  • USAID supports the inclusion of women in political parties and political processes (female voter outreach and discussion of gender issues).
  • USAID increases women’s participation in policy and legislation and raises gender awareness among parliamentarians by supporting a nascent women’s caucus through which women legislators plan a common agenda.
  • USAID assisted in the development and adoption of Ukraine's first National Human Rights Strategy, which combats discrimination, ensures gender equality, and counters domestic and gender-based violence (GBV).
  • USAID sponsored two fact-finding monitoring missions to eastern Ukraine with a focus on gender-based violence in armed conflict zones. Findings and recommendations of the fact-fact finding mission will inform strategic litigation by the European Court of Human Rights.
  • USAID supports women-led civil society and media organizations (including women journalists) that address gender issues.
  • In the justice sector, USAID trained 60 GOU representatives to consider gender when drafting priority legislation on vetting and lustration of public officials. With USAID’s support, Ministry of Justice and High Council of Justice incorporated provisions of the Law on Equal Rights and Opportunities into Ukraine’s overall legal framework.
  • USAID helped the Ministry on Social Policy build a web page hosting teaching how Ukrainians can protect themselves from gender discrimination and domestic violence.
  • USAID assists the National Legal Aid Coalition (inclusive of five women’s rights nongovernmental organizations) to improve access to justice for women. USAID also improves women’s empowerment in the judiciary and increases human rights awareness in the courts.
  • USAID supports Counter Trafficking-in-Persons (CTIP) work and draws attention to the growing number of men becoming victims of trafficking.

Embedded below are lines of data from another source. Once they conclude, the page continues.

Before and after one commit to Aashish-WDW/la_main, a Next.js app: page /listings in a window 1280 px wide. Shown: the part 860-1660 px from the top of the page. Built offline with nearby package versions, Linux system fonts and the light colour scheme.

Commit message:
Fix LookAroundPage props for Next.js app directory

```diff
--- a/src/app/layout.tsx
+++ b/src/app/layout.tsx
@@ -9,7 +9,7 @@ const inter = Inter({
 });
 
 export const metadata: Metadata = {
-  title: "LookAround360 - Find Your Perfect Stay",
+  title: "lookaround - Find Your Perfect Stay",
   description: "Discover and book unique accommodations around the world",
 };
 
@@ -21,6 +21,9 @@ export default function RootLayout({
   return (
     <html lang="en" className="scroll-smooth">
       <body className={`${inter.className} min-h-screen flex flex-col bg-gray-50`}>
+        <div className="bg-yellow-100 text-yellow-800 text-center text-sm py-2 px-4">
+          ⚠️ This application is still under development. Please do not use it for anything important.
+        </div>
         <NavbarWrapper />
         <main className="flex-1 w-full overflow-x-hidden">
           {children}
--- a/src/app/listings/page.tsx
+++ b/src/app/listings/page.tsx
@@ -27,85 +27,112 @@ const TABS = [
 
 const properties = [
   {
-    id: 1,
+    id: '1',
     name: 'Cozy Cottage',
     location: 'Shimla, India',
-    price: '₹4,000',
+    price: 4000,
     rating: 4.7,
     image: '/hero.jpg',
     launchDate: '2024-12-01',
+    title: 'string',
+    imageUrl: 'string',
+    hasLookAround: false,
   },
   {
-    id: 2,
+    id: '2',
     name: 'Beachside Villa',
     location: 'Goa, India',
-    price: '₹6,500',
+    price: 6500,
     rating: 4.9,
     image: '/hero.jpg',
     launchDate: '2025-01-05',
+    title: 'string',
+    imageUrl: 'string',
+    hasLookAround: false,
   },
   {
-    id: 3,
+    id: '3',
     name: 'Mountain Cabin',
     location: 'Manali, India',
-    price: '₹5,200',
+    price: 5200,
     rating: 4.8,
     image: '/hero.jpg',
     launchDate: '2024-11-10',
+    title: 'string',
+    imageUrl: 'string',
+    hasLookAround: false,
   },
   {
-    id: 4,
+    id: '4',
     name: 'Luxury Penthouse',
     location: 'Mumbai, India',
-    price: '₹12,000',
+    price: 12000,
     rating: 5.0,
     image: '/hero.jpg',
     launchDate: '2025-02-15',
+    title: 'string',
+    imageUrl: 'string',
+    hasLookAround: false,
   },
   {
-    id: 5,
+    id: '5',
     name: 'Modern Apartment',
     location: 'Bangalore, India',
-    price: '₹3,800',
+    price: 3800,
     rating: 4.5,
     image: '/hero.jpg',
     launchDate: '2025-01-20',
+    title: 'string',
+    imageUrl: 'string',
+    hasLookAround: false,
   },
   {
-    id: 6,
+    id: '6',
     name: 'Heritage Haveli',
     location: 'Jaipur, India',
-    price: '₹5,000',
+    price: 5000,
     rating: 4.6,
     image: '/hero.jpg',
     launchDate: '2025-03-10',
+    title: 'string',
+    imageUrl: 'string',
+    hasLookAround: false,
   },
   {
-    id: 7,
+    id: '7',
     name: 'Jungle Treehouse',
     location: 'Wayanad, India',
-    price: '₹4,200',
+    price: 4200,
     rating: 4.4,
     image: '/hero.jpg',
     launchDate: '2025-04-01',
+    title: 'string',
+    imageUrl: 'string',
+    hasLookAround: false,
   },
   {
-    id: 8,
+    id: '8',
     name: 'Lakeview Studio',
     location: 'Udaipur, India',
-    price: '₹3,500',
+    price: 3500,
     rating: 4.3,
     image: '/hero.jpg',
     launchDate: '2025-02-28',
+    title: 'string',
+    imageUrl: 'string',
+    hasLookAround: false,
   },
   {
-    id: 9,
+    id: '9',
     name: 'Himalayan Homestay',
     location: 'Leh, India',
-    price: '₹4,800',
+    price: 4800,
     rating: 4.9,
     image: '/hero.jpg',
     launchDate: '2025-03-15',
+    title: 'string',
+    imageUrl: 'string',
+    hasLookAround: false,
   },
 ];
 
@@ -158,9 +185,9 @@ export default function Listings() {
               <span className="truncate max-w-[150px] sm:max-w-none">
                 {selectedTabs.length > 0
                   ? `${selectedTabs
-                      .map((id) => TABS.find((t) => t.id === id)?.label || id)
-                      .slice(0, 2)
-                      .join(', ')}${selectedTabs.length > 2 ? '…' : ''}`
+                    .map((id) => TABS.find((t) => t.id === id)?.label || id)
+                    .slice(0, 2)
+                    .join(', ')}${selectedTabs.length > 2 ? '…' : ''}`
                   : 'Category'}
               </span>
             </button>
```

  • USAID trains municipal partners on factoring in gender as a step in drafting performance-based budgets. USAID works with a variety of rural agricultural actors to get women more involved in making management decisions related to the administration of agricultural land.
  • USAID agricultural assistance programs support capacity building in public and private agriculture organizations around Ukraine. These programs teach gender equality, women’s empowerment, and gender strategy design and usage in community development, with an emphasis on USAID’s priority of decentralization.


  • Under the President’s Emergency Plan for AIDS Relief (PEPFAR), USAID conducted an assessment to identify gender-specific vulnerabilities, needs, barriers, and gaps to accessing and adhering to the comprehensive HIV services – from testing to viral load suppression – for women and men who inject drugs, their sexual partners, and men who have sex with men. Recommendations from the assessment report will inform integration of gender mainstreaming in PEPFAR programming.
  • USAID advocates policies that address gender-specific issues affecting access to services for women that inject drugs or have HIV or tuberculosis . Policies that bring treatment services closer to the home improve women’s access and adherence to treatment schedules.
  • By increasing health provider skills in family planning (FP) counseling and supporting national and regional FP policy development, USAID expands access to, and uptake of, modern forms of contraception, enabling women and their partners to proactively plan their families and reducing the incidence of abortion.
  • USAID helps HIV positive women with small children to find employment, which is shown to improve their adherence to anti-retroviral treatment.
  • USAID works with the National Association of Disabled People to make reproductive health care services accessible to women with physical disabilities.

Last updated: August 02, 2016

Share This Page